Start of RECORDED INFORMATION
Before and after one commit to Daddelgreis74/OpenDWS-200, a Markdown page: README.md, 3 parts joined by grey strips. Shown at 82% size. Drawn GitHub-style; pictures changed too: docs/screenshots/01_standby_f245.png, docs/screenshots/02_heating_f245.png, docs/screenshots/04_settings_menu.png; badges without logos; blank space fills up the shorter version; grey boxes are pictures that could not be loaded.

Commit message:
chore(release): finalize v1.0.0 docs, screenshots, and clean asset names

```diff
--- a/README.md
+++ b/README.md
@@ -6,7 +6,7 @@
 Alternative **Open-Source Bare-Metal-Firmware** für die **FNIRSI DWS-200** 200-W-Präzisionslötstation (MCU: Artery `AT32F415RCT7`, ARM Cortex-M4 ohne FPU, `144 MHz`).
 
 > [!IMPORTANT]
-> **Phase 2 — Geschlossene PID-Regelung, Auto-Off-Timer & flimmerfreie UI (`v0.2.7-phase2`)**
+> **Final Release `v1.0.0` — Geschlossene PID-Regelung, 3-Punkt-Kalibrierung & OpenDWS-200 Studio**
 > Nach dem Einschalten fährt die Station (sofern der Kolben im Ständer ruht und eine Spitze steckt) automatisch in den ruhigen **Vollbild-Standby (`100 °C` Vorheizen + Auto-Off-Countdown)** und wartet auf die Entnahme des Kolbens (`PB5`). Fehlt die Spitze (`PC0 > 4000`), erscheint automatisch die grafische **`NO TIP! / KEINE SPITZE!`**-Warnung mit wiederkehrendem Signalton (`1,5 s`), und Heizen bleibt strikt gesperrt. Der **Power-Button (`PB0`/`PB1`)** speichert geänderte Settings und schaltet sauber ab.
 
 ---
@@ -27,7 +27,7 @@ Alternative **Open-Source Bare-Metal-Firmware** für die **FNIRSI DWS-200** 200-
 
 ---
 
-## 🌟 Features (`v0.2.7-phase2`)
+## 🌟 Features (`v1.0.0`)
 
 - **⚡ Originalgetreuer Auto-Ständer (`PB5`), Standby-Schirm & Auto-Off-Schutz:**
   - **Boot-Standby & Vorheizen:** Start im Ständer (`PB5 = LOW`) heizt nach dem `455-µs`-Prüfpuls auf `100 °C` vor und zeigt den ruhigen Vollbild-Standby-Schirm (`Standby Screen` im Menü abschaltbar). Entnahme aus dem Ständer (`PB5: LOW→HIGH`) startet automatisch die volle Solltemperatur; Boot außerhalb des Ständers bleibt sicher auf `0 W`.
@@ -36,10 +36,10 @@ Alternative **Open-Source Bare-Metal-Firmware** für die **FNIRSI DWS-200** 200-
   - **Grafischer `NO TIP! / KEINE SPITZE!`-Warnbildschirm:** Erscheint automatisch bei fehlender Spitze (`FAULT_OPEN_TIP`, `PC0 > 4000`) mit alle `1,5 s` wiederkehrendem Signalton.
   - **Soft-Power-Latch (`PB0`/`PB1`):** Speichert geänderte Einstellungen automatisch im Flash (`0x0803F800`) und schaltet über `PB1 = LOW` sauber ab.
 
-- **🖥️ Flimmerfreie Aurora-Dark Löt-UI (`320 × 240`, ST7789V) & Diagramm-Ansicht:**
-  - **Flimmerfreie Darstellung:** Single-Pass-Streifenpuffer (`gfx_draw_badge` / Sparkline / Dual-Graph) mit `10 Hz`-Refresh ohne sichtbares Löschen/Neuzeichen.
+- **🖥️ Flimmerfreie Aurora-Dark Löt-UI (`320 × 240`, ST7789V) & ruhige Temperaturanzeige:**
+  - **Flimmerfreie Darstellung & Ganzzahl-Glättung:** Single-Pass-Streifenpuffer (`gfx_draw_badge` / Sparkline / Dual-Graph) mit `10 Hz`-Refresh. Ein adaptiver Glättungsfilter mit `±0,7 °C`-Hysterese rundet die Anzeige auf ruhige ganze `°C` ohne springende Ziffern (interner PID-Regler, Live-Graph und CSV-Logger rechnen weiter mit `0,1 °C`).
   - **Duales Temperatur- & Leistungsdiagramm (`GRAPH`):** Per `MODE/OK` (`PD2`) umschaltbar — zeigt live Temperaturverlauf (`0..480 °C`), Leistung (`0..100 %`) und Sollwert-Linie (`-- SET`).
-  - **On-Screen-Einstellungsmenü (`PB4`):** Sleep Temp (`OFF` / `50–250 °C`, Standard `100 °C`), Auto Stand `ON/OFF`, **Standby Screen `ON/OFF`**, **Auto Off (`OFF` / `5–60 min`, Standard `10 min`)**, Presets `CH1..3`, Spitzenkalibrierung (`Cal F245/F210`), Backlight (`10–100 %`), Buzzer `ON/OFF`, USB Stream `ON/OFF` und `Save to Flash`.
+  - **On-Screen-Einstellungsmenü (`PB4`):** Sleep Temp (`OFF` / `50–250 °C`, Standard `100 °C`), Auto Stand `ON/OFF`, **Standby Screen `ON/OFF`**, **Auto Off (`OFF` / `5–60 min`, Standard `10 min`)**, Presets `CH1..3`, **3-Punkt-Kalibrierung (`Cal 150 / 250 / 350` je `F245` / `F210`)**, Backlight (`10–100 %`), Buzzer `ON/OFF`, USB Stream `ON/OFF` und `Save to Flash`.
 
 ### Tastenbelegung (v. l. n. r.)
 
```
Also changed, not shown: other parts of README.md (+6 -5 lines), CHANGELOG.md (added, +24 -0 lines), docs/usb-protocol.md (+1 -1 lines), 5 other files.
End of RECORDED INFORMATION
Count lines above with the word "Ständer". Give the number only.

▶ _EXPECTED ANSWER_
3